I remember clearly preparing for the first day of school at the beginning of my career. In those days, I would spend most of August in my classroom (much to the chagrin of our caretaking staff), preparing bulletin boards, photocopying worksheets and activities, designing curriculum tasks and devising complex incentive schemes. On the very last day of summer vacation, I would spend my time arranging desks in neat arrays, making sure that pencils were sharpened and that notebooks, textbooks and name tags were on every desk. I wanted to guarantee that when students walked in on the first day of school they knew that I had been diligently working on their behalf and that I was, indeed, ready to go.

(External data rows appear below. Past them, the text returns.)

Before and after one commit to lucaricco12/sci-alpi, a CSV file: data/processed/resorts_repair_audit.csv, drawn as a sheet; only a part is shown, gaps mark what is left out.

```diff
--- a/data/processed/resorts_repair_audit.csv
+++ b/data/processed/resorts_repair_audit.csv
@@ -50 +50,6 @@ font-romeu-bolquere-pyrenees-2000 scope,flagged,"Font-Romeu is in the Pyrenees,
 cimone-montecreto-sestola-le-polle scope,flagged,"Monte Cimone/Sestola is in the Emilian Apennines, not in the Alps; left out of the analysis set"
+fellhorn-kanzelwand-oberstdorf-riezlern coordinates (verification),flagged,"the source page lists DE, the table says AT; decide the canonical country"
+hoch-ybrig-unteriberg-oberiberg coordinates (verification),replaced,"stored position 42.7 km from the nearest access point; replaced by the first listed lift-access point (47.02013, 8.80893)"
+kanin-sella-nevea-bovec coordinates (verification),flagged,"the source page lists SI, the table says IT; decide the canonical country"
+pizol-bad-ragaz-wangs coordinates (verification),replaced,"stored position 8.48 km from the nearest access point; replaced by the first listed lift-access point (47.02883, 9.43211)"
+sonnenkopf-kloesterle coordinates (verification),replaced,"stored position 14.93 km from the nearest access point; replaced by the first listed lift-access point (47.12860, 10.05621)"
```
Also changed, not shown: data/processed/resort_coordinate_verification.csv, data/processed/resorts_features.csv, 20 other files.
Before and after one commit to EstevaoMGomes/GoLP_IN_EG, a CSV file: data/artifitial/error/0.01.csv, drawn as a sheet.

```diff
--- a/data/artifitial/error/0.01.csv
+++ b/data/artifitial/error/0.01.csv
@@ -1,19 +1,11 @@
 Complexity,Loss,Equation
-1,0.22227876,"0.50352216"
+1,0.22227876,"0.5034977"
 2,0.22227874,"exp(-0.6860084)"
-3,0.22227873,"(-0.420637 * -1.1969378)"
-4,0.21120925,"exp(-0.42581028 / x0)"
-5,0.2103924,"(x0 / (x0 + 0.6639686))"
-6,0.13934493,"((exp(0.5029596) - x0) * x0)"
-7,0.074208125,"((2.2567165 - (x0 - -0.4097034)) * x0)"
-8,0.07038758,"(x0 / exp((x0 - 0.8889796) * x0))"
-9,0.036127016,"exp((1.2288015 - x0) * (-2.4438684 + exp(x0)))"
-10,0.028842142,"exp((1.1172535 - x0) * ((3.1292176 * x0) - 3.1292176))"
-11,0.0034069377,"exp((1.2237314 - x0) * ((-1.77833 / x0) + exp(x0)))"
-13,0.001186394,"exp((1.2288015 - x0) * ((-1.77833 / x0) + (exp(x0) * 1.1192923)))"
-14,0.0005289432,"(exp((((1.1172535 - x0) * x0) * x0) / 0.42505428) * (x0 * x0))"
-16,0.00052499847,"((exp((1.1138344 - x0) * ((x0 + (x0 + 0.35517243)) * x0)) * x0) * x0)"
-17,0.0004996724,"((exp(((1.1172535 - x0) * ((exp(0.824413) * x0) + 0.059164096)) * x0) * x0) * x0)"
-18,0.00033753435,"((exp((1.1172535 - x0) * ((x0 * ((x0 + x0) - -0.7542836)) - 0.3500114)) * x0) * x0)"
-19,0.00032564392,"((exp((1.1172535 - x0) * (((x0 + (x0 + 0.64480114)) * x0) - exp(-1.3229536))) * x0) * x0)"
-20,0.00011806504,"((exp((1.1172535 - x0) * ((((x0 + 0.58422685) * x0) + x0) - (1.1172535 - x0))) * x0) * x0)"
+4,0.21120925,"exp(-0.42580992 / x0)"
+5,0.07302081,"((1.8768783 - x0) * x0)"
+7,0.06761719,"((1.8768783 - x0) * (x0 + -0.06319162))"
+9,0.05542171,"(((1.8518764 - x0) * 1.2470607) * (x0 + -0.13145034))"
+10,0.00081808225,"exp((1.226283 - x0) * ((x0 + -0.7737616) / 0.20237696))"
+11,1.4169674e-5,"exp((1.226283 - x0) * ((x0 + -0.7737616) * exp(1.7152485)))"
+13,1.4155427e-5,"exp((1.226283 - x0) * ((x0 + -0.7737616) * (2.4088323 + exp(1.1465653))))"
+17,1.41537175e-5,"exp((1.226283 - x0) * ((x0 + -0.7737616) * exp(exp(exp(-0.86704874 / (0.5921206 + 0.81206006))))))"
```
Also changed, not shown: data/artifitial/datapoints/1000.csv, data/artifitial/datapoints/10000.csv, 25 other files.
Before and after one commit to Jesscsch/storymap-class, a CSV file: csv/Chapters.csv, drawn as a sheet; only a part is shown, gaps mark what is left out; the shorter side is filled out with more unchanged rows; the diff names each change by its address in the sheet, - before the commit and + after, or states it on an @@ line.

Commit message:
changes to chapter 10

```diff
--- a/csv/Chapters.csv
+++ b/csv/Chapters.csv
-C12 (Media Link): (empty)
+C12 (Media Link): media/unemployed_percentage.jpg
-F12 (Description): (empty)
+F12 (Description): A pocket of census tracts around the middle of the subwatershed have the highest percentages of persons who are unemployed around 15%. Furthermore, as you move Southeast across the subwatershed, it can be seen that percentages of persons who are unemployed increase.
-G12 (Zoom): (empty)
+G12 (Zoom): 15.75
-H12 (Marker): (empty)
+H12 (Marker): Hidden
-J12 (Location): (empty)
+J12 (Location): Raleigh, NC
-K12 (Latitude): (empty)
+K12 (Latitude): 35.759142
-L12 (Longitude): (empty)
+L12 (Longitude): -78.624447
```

I recall those First Days of School being characterized by a great deal of talking and a great deal of listening. Looking back, however, I know that I was the one who did most of the talking, and the students did most of the listening: listening to who I was and what my expectations were; listening to me outline the rules and procedures for the year. I thought that was the way to do it. I thought that was the way to establish control, rapport and student buy-in. I thought!
Fast forward twenty five years and my current method of preparation for that first day of school:
Bulletin boards are started but not complete. A large, blank piece of butcher paper runs along one entire wall of the classroom. Tables and desks are pushed to the side and the chairs form a large circle with several pieces of wood resembling a campfire as the centerpiece. A guitar leans up against one wall. I am ready to go.
It took me too many years to realize that I had been starting off on the wrong foot! The structures and infrastructures of school, while important, are not central to what my work is all about. Textbooks, bulletin boards, notebooks and all of the other scholastic trappings that my students and I are used to hiding behind are not what are essential to the ecology of my classroom.
For me, the core of teaching and learning has become the story: my story, my students’ story, story of our community and, indeed, our world. And if it’s true that our stories lie at the core of who we are as individuals, then why not recognize that in the way I begin my school year.
Our stories connect us to one another; our stories set us apart and allow us to express our uniqueness. Our stories allow us to relive both the highs and lows of life. Our stories allow us to express our hopes, dreams and our fears.
To take the time to open up our stories is to lay the foundation for empathic relationship which, I believe, is the cornerstone of any safe and nurturing environment.
So, the bulletin boards I begin are now designed to leave room for my students’ own creativity and insight. The butcher paper that runs along my classroom wall acts as a living, breathing record of what we learn and are thinking about on a daily basis. The tables and desks are sidelined in order to encourage openness and vulnerability. And the campfire? Well, that’s my new metaphor for teaching and learning, for it’s around the campfire that the art of living is played out: in story, in song, and in dance.
The textbooks—well, they still have a place in my teaching, but they won’t be seen for a while. If you walk into my classroom on the first day of school these days, the first things that you’ll see us open up are our stories.
So, come in, grab a chair around the campfire and get ready to learn!
Note: For a powerful example of how another teacher has adopted this approach on an ongoing basis, take a look at Children Full of Life a Passionate Eye documentary released several years ago.